- [ABOUT THIS EXERCISE]:
The records that follow are to be repeated exactly, without any pictures.

DATA IN THIS EXERCISE Block Start

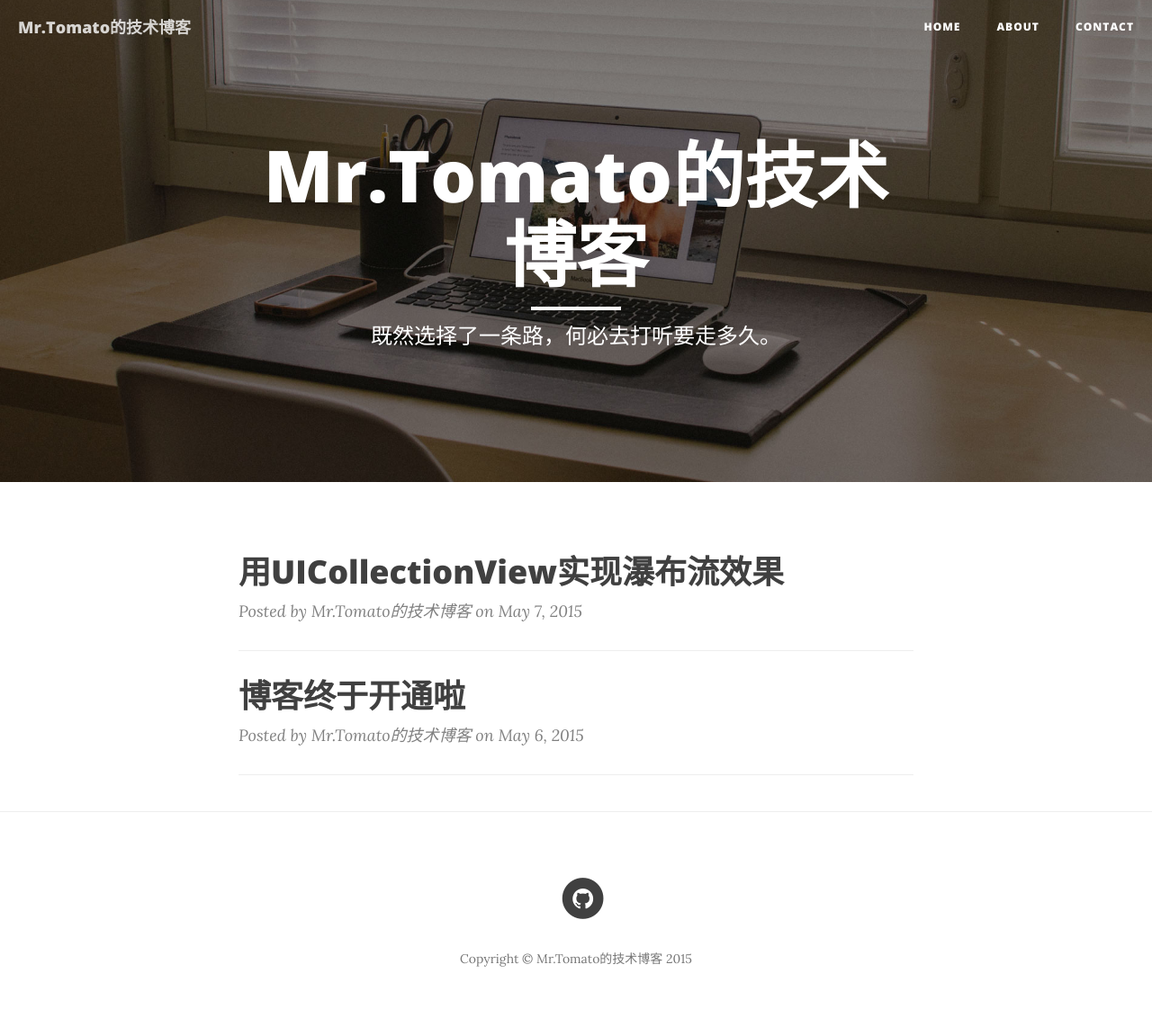
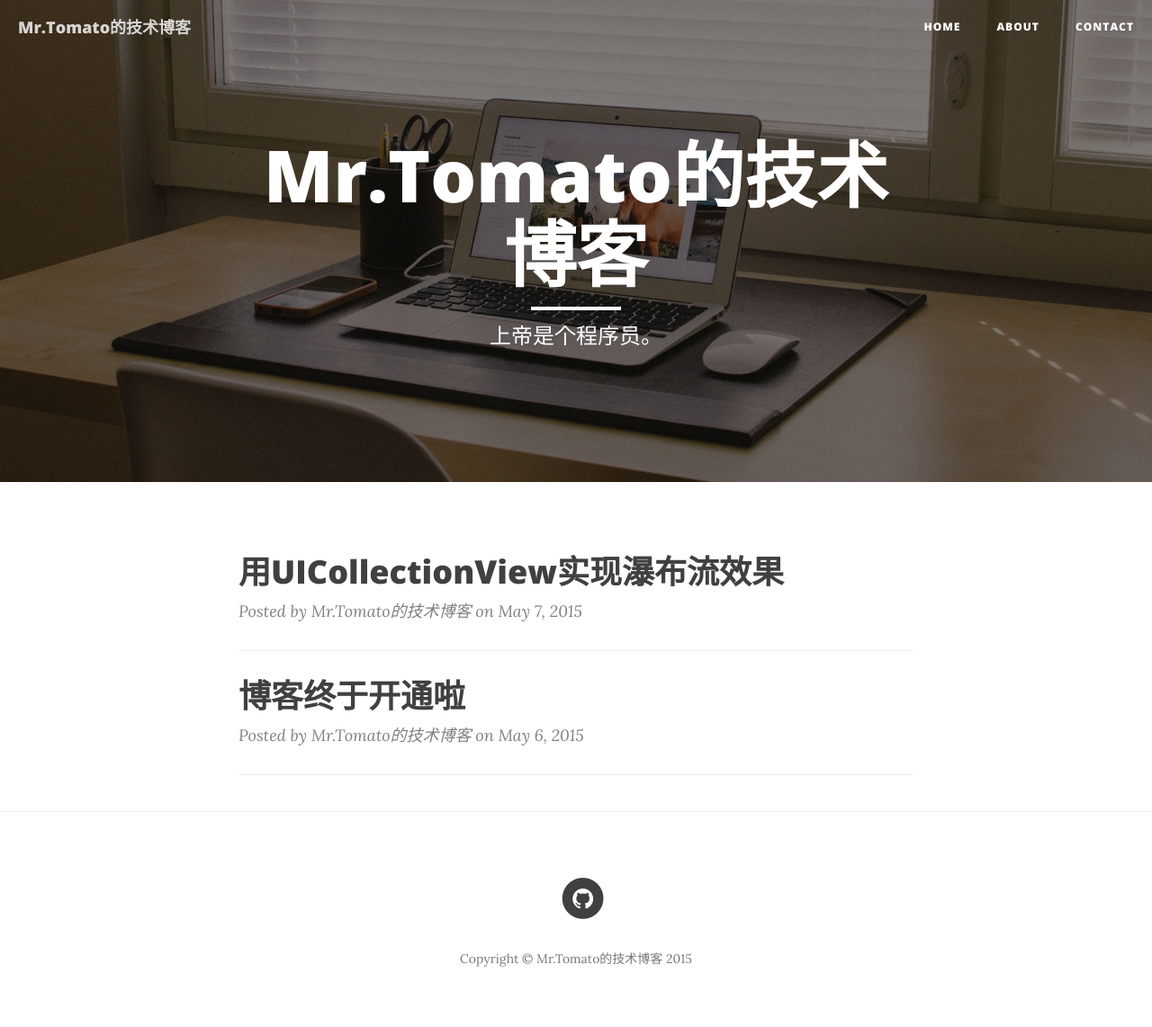
Before and after one commit to rhythmcity/blog, a Jekyll site: the page built from index.html, in a window 1280 px wide. Shown: the whole page at 90% size. Built offline with Jekyll 4.4.1, drawn with Linux system fonts in a browser that asks for light colours; nearby versions of some CDN libraries; the list of posts is cut into pages by our own code.

Commit message:
Update index.html

```diff
--- a/index.html
+++ b/index.html
@@ -1,6 +1,6 @@
 ---
 layout: page
-description: "既然选择了一条路，何必去打听要走多久。"
+description: "上帝是个程序员。"
 ---
 
 {% for post in paginator.posts %}
```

DATA IN THIS EXERCISE Block End

- [RESPONSE TO THIS TASK]:
Before and after one commit to rhythmcity/blog, a Jekyll site: the page built from index.html, in a window 1280 px wide. Shown: the whole page at 90% size. Built offline with Jekyll 4.4.1, drawn with Linux system fonts in a browser that asks for light colours; nearby versions of some CDN libraries; the list of posts is cut into pages by our own code.

Commit message:
Update index.html

```diff
--- a/index.html
+++ b/index.html
@@ -1,6 +1,6 @@
 ---
 layout: page
-description: "既然选择了一条路，何必去打听要走多久。"
+description: "上帝是个程序员。"
 ---
 
 {% for post in paginator.posts %}
```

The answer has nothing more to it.